Finally, citing Holloway v. Arkansas (1978), 435 U.S. 475, 55 L.Ed.2d 426, 98 S.Ct. 1173, defendant contends that once counsel raised the possibility that a conflict of interest existed, the trial court had a duty to either make an inquiry regarding the substance of defense counsel's representations or accept counsel's word that a conflict of interest existed. In Holloway, the United States Supreme Court held that where counsel appointed to represent several co-defendants in a joint trial makes a timely pretrial motion for appointment of separate counsel due to the risk of a conflict of interest, the failure of the trial court to either appoint separate counsel or to take adequate steps to ascertain whether the risk is too remote to warrant separate counsel denies defendants their constitutional right to assistance of counsel and requires reversal.

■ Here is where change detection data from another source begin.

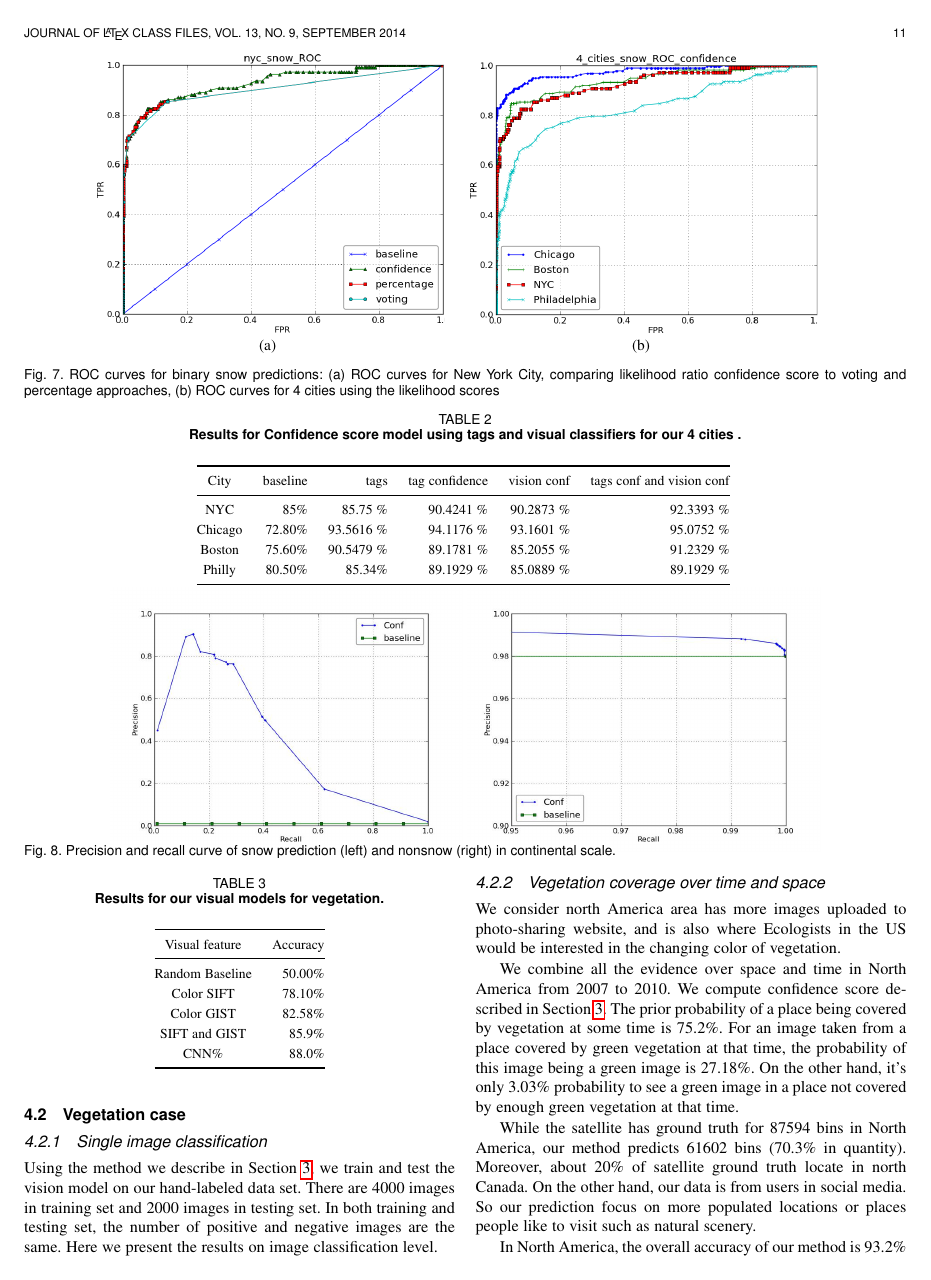
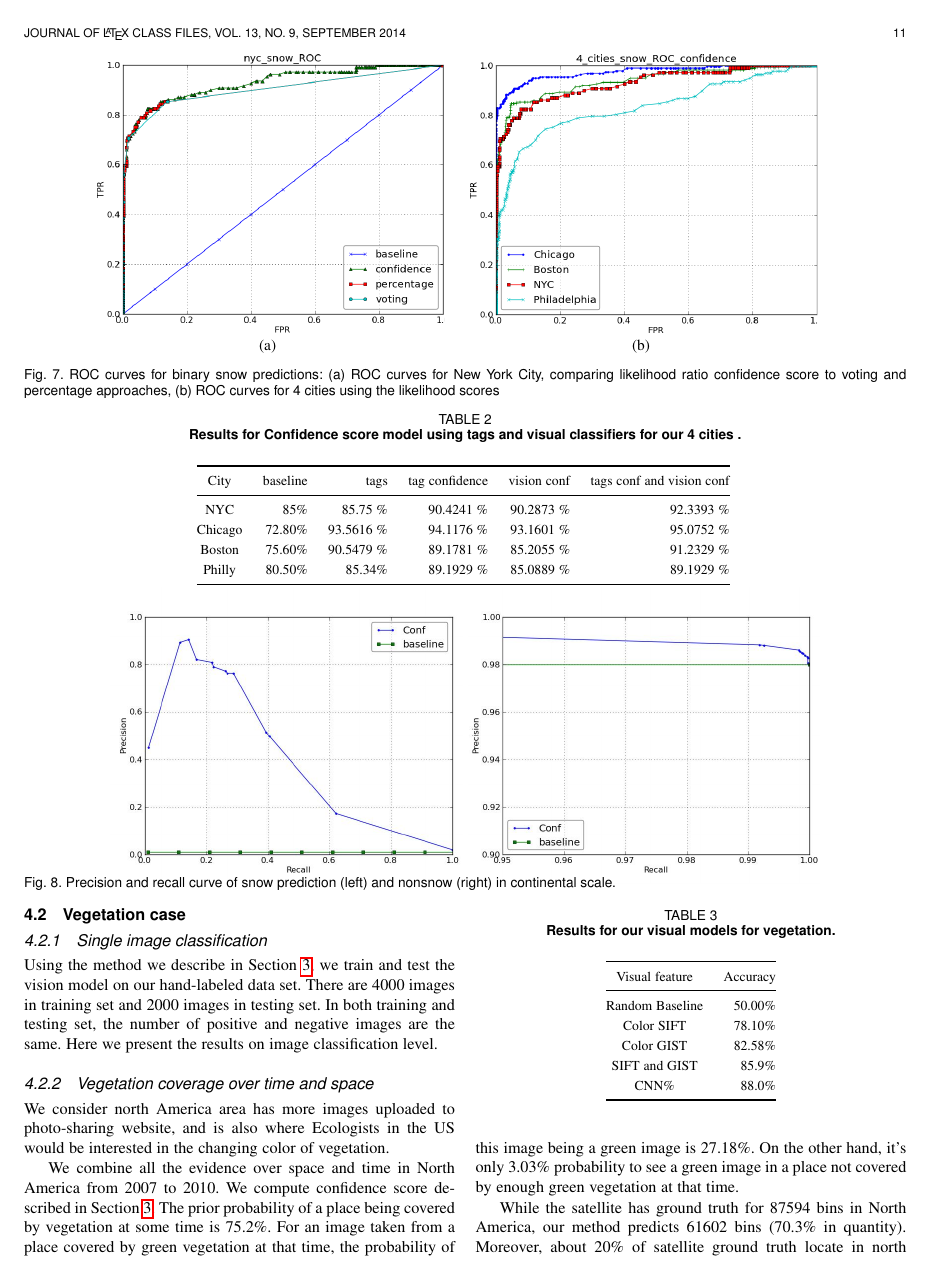
Before and after one commit to wang203/eco_journal, a LaTeX paper (main.tex, which reads results.tex): page 11 of 14. Compiled offline with pdfLaTeX.

Commit message:
updates to results section

```diff
--- a/results.tex
+++ b/results.tex
@@ -345,8 +345,8 @@ to this same resolution by averaging the high confidence observations within the
 %{\small{
 \begin{center}
 
-\includegraphics[width=0.40\textwidth]{figs/PR-snow.jpg}
-\includegraphics[width=0.40\textwidth]{figs/PR-nonsnow.jpg}
+\includegraphics[width=0.40\textwidth,clip,trim=0.4in 0 0.8in 0]{figs/PR-snow.jpg}
+\includegraphics[width=0.40\textwidth,clip,trim=0.4in 0 0.8in 0]{figs/PR-nonsnow.jpg}
 %\includegraphics[width=0.5\textwidth,height=1.4in,clip,trim=0 0.5in 0in 0.6in]{plots/chicago_noaa_vs_prediction_prev_3.png}
 
 \end{center}
```
Also changed, not shown: 3 other files.
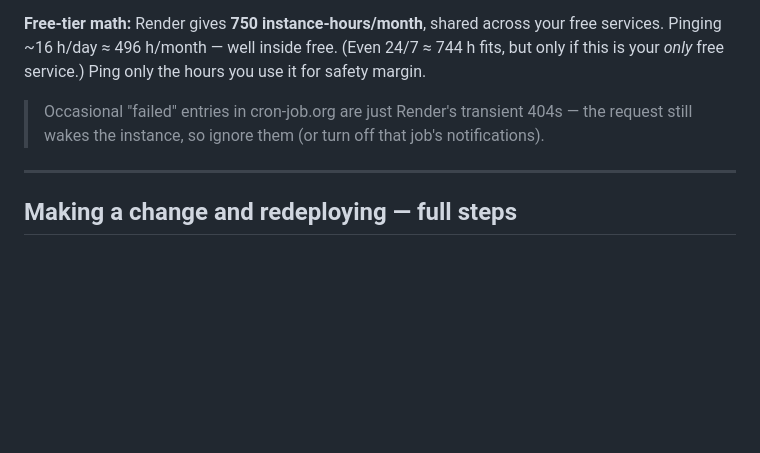
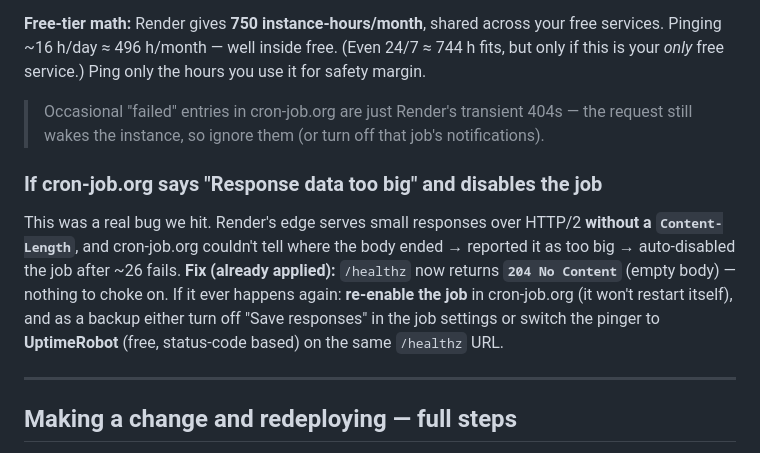
Before and after one commit to G384092023/norisugoshi-train-tracker, a Markdown page: DEPLOY.md, the part around the change. Drawn GitHub-style; blank space fills up the shorter version.

Commit message:
docs: note the cron-job.org "Response data too big" fix (204 No Content)
Co-Authored-By: Claude Opus 4.8 <noreply@anthropic.com>

```diff
--- a/DEPLOY.md
+++ b/DEPLOY.md
@@ -116,6 +116,15 @@ margin.
 > Occasional "failed" entries in cron-job.org are just Render's transient 404s — the
 > request still wakes the instance, so ignore them (or turn off that job's notifications).
 
+### If cron-job.org says "Response data too big" and disables the job
+This was a real bug we hit. Render's edge serves small responses over HTTP/2 **without a
+`Content-Length`**, and cron-job.org couldn't tell where the body ended → reported it as
+too big → auto-disabled the job after ~26 fails. **Fix (already applied):** `/healthz`
+now returns **`204 No Content`** (empty body) — nothing to choke on. If it ever happens
+again: **re-enable the job** in cron-job.org (it won't restart itself), and as a backup
+either turn off "Save responses" in the job settings or switch the pinger to **UptimeRobot**
+(free, status-code based) on the same `/healthz` URL.
+
 ---
 
 ## Making a change and redeploying — full steps
```
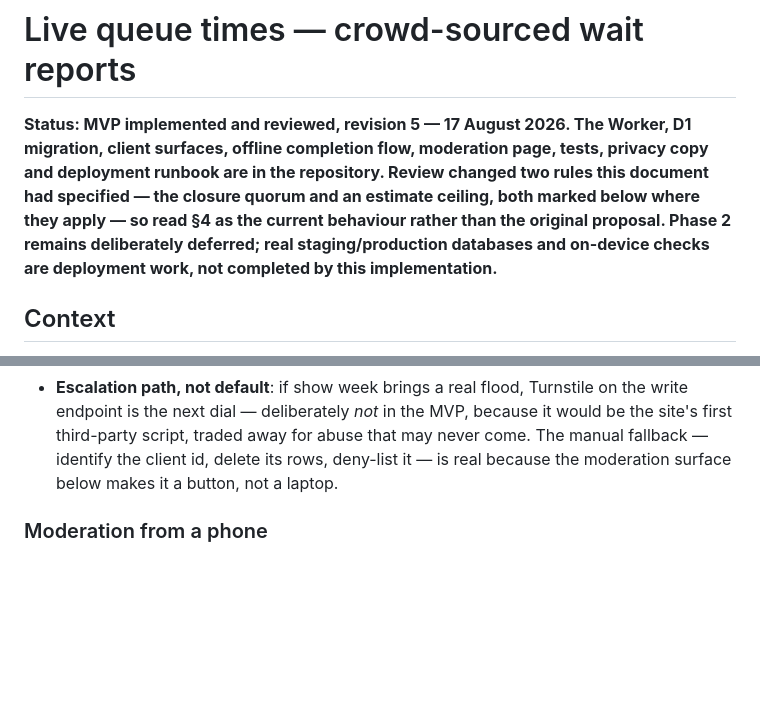
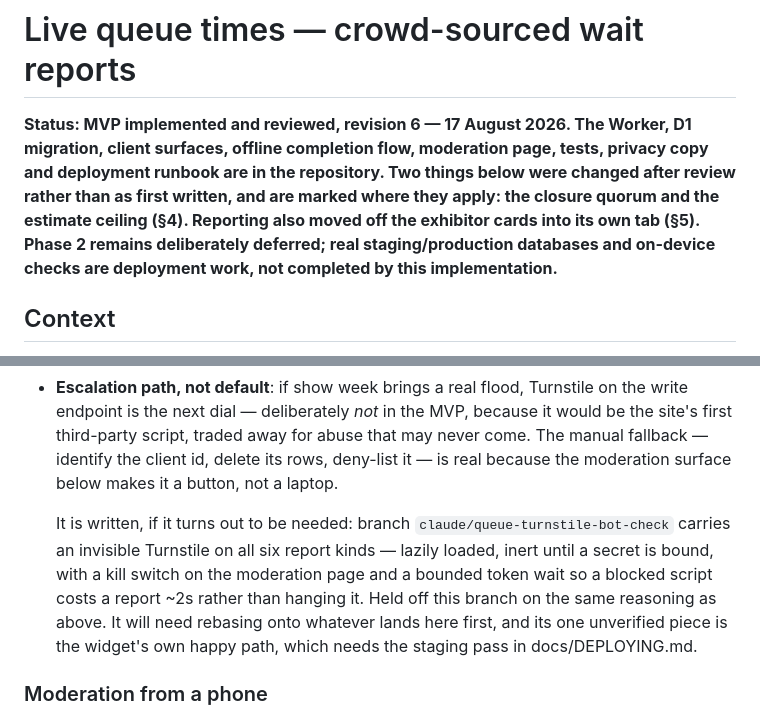
Before and after one commit to InventivetalentDev/gc2026-guide, a Markdown page: docs/PLAN-queue-times.md, 2 parts joined by grey strips. GitHub-like rendering; blank space fills up the shorter version.

Commit message:
Note the tab move in the plan status, and where Turnstile went
The status block still described the state before reporting moved off the
cards, because that rewrite happened in the Turnstile commit, which has
been taken off this branch.

The §6 escalation bullet keeps its original "not in the MVP" reasoning and
gains a pointer: the work exists on claude/queue-turnstile-bot-check if a
flood ever makes it worth the third-party script, with the caveats it
carries — a rebase, and a widget happy path only staging can verify.

Co-Authored-By: Claude Opus 5 <noreply@anthropic.com>
Claude-Session: https://claude.ai/code/session_01729WrNR8Pz8WjyQgHYQLRL

```diff
--- a/docs/PLAN-queue-times.md
+++ b/docs/PLAN-queue-times.md
@@ -1,13 +1,13 @@
 # Live queue times — crowd-sourced wait reports
 
-**Status: MVP implemented and reviewed, revision 5 — 17 August 2026. The
+**Status: MVP implemented and reviewed, revision 6 — 17 August 2026. The
 Worker, D1 migration, client surfaces, offline completion flow, moderation
-page, tests, privacy copy and deployment runbook are in the repository. Review
-changed two rules this document had specified — the closure quorum and an
-estimate ceiling, both marked below where they apply — so read §4 as the
-current behaviour rather than the original proposal. Phase 2 remains
-deliberately deferred; real staging/production databases and on-device checks
-are deployment work, not completed by this implementation.**
+page, tests, privacy copy and deployment runbook are in the repository. Two
+things below were changed after review rather than as first written, and are
+marked where they apply: the closure quorum and the estimate ceiling (§4).
+Reporting also moved off the exhibitor cards into its own tab (§5). Phase 2
+remains deliberately deferred; real staging/production databases and on-device
+checks are deployment work, not completed by this implementation.**
 
 ## Context
 
@@ -442,6 +442,15 @@ them. The defense is layered cheapness:
   client id, delete its rows, deny-list it — is real because the moderation
   surface below makes it a button, not a laptop.
 
+  It is written, if it turns out to be needed: branch
+  `claude/queue-turnstile-bot-check` carries an invisible Turnstile on all six
+  report kinds — lazily loaded, inert until a secret is bound, with a kill
+  switch on the moderation page and a bounded token wait so a blocked script
+  costs a report ~2s rather than hanging it. Held off this branch on the same
+  reasoning as above. It will need rebasing onto whatever lands here first,
+  and its one unverified piece is the widget's own happy path, which needs the
+  staging pass in docs/DEPLOYING.md.
+
 ### Moderation from a phone
 
 The operator is at the show, phone-only — no laptop, no checkout, no SSH box
```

Holloway, however, is inapposite here. It dealt with a pretrial request for separate counsel due to a possible conflict of interest, while defense counsel here made a supplemental post-trial motion for a new trial based on an alleged conflict of interest. Furthermore, this case does not involve the Holloway issue of joint representation of co-defendants. Finally, defendant overlooks the fact that the trial judge in this case did make inquiry of counsel regarding the foundation for his allegations that a conflict of interest existed, and determined that counsel neither recalled the former prosecution until the trial had ended nor had his previous work in the State's Attorney's office included defendant's case.
There is, in our judgment, an additional ground for reversal not discussed by the parties but which we believe deserves mention. The logical inferences from this record are that had defendant not denied that it was he who was the subject of the 1972 prosecution and conviction, defense counsel would have realized prior to trial, as he did after the trial, that he had prosecuted the 1972 case against defendant. The question of a conflict, if one was thought to exist, could then have been explored in timely fashion. To now reward defendant's deceit with a new trial would make a mockery of the truth-seeking process upon which our system of justice is founded.
The judgment of the appellate court reversing the circuit court and remanding the cause to the trial court is reversed, and the cause remanded to the appellate court for consideration of the ...